His full title is the Lord Jesus Christ, e.g. Ephesians 1:3.
Lord - applied in the Old Testament to God. This title is applied to Jesus in the N.T. and indicates his deity.
Jesus = Jehovah is salvation. Jesus = Saviour. Matthew 1:21
A summary of the Bible's teaching on the Lord Jesus is he has two natures, divine and human, which concur in one Person.
The Bible teaches that Jesus is God, God the Son
Names and titles imply full deity
The O.T. title of LORD is applied to Jesus in the N.T.
In Isaiah 9:6 clearly the Messiah is in view but addressed as God.
He is called God
Attributes of God are applied to him

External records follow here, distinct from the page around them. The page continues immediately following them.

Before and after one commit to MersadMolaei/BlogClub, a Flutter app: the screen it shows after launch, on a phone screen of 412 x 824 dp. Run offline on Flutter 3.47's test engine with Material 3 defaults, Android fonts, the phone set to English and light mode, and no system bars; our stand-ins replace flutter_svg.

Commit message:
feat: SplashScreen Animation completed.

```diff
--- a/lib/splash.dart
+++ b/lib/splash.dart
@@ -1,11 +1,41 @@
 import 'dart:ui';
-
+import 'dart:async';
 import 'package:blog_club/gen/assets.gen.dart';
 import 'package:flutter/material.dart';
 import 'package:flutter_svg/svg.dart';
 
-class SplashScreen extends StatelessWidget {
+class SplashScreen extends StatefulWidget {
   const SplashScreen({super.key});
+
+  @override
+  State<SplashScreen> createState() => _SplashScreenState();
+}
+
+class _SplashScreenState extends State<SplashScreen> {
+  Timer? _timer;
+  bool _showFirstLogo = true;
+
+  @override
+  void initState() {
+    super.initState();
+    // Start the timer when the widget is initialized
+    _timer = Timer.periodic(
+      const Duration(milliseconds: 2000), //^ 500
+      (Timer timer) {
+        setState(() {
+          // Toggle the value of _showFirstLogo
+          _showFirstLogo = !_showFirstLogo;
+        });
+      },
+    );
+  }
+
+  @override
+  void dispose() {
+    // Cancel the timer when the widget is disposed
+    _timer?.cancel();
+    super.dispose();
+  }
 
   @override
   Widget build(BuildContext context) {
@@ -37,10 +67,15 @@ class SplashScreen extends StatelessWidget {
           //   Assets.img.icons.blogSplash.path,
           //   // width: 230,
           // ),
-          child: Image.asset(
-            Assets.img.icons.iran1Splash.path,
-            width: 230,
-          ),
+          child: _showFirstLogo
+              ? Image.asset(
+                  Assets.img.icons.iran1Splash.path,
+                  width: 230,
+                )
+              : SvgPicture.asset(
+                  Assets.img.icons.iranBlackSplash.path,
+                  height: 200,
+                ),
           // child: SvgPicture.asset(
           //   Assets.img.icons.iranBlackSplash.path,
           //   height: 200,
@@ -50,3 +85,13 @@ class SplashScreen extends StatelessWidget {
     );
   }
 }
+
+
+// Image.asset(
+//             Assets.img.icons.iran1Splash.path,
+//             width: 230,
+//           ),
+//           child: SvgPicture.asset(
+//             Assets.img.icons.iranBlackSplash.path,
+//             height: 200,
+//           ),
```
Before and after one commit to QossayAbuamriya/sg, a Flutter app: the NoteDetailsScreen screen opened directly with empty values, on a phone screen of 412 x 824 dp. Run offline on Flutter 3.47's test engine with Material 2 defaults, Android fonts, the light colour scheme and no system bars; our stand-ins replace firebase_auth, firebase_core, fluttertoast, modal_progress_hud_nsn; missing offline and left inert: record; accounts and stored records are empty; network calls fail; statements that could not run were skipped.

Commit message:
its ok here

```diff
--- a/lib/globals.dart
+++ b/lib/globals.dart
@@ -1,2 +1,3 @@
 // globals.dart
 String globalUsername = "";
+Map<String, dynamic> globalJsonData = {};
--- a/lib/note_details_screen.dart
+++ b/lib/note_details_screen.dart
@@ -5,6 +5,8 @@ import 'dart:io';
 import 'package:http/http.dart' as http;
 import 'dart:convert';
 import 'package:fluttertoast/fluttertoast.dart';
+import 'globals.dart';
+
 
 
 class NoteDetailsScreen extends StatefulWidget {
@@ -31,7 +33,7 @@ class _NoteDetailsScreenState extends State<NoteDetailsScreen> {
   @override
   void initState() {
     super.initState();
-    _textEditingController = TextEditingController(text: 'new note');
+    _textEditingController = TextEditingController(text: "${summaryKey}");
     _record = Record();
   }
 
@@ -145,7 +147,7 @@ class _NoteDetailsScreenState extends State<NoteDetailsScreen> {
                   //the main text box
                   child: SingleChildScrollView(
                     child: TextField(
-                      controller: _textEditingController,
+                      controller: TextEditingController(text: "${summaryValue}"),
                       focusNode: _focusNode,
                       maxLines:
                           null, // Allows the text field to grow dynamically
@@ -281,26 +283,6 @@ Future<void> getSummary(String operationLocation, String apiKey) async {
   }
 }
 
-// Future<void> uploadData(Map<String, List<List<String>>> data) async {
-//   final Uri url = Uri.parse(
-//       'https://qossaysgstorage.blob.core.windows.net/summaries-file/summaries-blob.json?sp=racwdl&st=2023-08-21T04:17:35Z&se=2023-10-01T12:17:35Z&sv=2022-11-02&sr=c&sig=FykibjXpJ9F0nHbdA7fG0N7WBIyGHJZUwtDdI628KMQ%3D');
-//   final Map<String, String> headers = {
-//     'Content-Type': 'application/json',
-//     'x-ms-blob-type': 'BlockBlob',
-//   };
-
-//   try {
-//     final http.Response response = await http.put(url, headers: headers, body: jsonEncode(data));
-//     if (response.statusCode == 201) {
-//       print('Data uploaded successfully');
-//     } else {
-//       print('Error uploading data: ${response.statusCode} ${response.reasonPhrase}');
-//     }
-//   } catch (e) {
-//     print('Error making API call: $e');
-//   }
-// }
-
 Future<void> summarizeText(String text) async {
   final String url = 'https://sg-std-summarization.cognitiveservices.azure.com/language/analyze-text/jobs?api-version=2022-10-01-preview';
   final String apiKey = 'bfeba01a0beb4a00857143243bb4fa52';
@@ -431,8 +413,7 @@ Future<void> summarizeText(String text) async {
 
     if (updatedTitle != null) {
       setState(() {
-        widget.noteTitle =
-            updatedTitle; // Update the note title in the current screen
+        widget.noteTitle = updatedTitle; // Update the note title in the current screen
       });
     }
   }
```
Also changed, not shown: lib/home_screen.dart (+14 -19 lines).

Works of God are ascribed to Christ
Worship is given to him
When it comes to describing the deity of Christ, the creeds put it like this:
'Christ is consubstantial, of the same substance and essence of the Father, co-equal, co-eternal, begotten, not made.'
The Bible teaches Jesus is fully human
[Note: Jesus Christ was subordinate in his role as Saviour and mediator to his Father, 1 Corinthians 15:22-28]
Why did Christ need to be God?
The human problem of sin means we need divine Saviour to:
Why did he also need to be human?
Man sinned, therefore the penalty had to be borne by a man.
Note: the formula worked out at the Council of Chalcedon AD451 is a good way of understanding the Biblical material:
The two natures concur (are together) in one person. They are not mixed together or changed by their relationship with each other, yet they are without division. Jesus Christ is one person, not two. When he acts, he acts as a single person.
Because Jesus Christ is who he is, he is a suitable and sufficient Saviour.
[Note there have been many false teachings concerning Christ seen in Church history and still present today, e.g. Arianism (which says that God created in his own image the only begotten son) ( J.W.'s hold this view. Many other '-isms' have also distorted the Bible's teaching concerning Christ.]